* _EXERCISE MATERIAL_

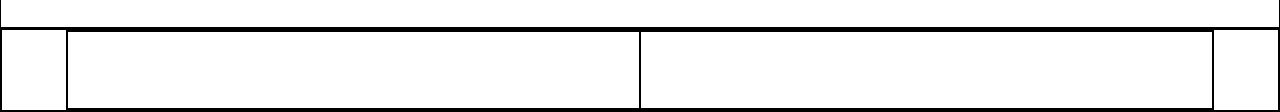
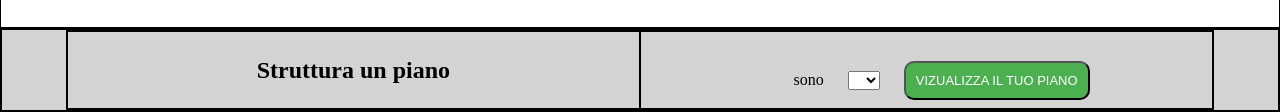
Before and after one commit to andreicismas/htmlcss-fluentify, a plain HTML site: page index.html in a window 1280 px wide. Shown: the part 1558-1670 px from the top of the page. Drawn offline with Linux system fonts and the light colour scheme.

Commit message:
work on footer

```diff
--- a/index.html
+++ b/index.html
@@ -67,7 +67,7 @@
 
 
     <main class="container border">
-        <section class="section-container ">
+        <section class="section-container color-light-grey ">
 
             <div class="head-container-3 ">
                 <div class="text-contain">
@@ -180,29 +180,41 @@
                 </div>
             </section>
         </section>
-        <!--end  main parth section 2-->
     </main>
 
+    <!--end  main parth section 2-->
+
+    <!-- footer parth section -->
     <footer class="container border ">
 
-         <section class="section-container border">
-             <div class="footer-container-3 border">
+         <section class="section-container color-light-grey border">
+
+            <div class="footer-container-3 border">
 
                 <div class="column box-2 border">
+                    <h2>
+                        Struttura un piano
+                    </h2>
+                </div>
 
-                </div>
-                <div class="column box-2 border">
-                    <p>
+                <div class="column box-2 footer border">
+                    <div class="footer-sellect">
+                        <p>sono</p>
+                        <select name="seleziona" id="select-number" >seleziona</select>
+                        <button  class="but-nav">vizualizza il tuo piano</button>
 
 
-                    </p>
+
+                    </div class="footer-sellect">
 
                 </div>
 
-             </div>
+            </div>
+
          </section>
 
     </footer>
+     <!-- end footer parth section -->
 
     </body>
 </html>
--- a/style.css
+++ b/style.css
@@ -14,6 +14,10 @@
 .section-container{
     /* height: 80px; */
     width: 100%;
+}
+
+.section-container.color-light-grey{
+    background-color: lightgray;
 }
 
 .head-container{
@@ -121,7 +125,7 @@ li a:hover {
     height: 100px;
     width: 90%;
     margin: auto;
-    background-color: lightgray
+
 }
 
 .text-contain > *{
@@ -262,13 +266,28 @@ li a:hover {
 
 }
 
+.footer-container-3 .column.box-2{
+    text-align: center;
+    padding-top: 25px;
+
+}
+
+.footer-sellect{
+    position: relative;
+}
 
 
-.footer-container-3::after{
-    content: "";
-    display: table;
-    clear: both;
+.footer-container-3 .footer-sellect >*{
+    display:inline-block;
+    padding-left: 10px;
+
+margin-left: 20px;
+
+
 }
+
+
+
 
 
 
```
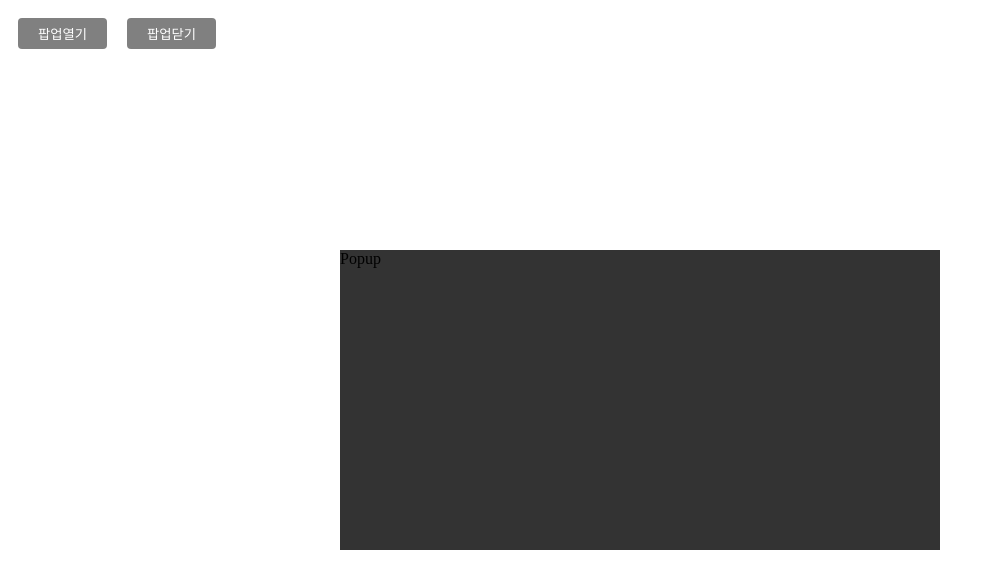
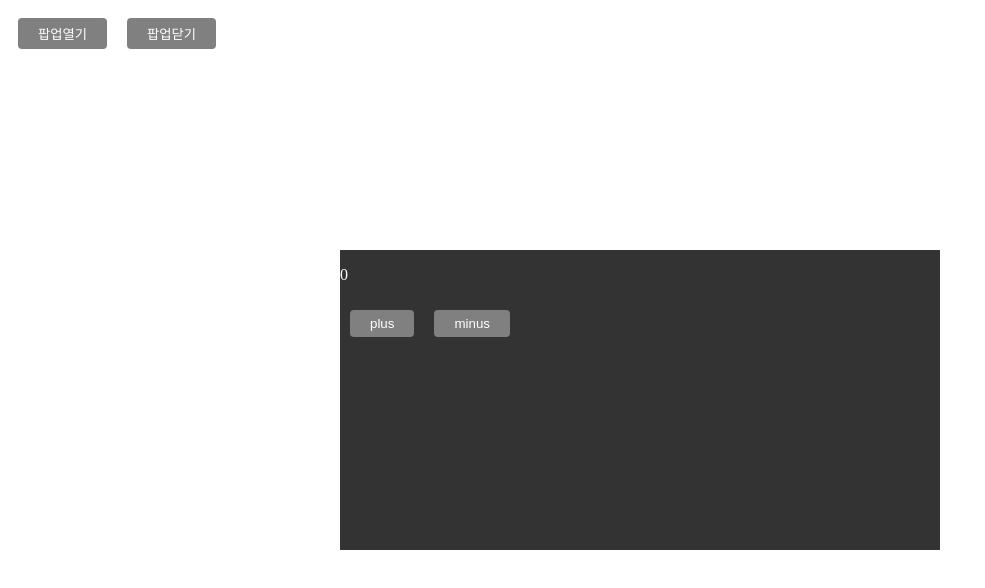
Before and after one commit to horaii/7.react, a React (Create React App) app: page /#/ in a window 1280 px wide. Both pictures are taken after a click on the button "팝업열기". Shown: the top 588 px of the page, without its empty margins (0-985 px from the left). Built offline with nearby package versions, Linux system fonts and the light colour scheme.

Commit message:
react 다루기

```diff
--- a/src/components/Popup.jsx
+++ b/src/components/Popup.jsx
@@ -1,7 +1,26 @@
+import { useEffect, useState } from "react"
 
 function Popup() {
+    console.log('팝업재호출')
+    const [Num, setNum] = useState(0)
+    useEffect(()=>{
+        console.log('popup생성')
+    console.log('무거운 유튜브 데이타 fetching')
+
+        return () =>{
+            console.log('popup소멸')
+        }
+    },[])
+    useEffect(()=>{
+        console.log('popup의 상태변화')
+    },[Num])
   return (
-    <aside>Popup</aside>
+    <aside>
+        <p style={{color: '#fff'}}>{Num}</p>
+        <button onClick={()=>setNum(Num+1)}>plus</button>
+        <button onClick={()=>setNum(Num-1)}>minus</button>
+    </aside>
+
   )
 }
 
--- a/src/style.scss
+++ b/src/style.scss
@@ -22,5 +22,4 @@ aside{
     top: 50%;
     left: 50%;
     transform: translate(-50%, -50%);
-    transition: 1s;
 }
```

* _HOW TO COMPLETE THIS TASK_
Using the data above, return every line that contains the string "text".

* _WRITTEN ANSWER_
                 <div class="text-contain">
 .text-contain > *{
+    text-align: center;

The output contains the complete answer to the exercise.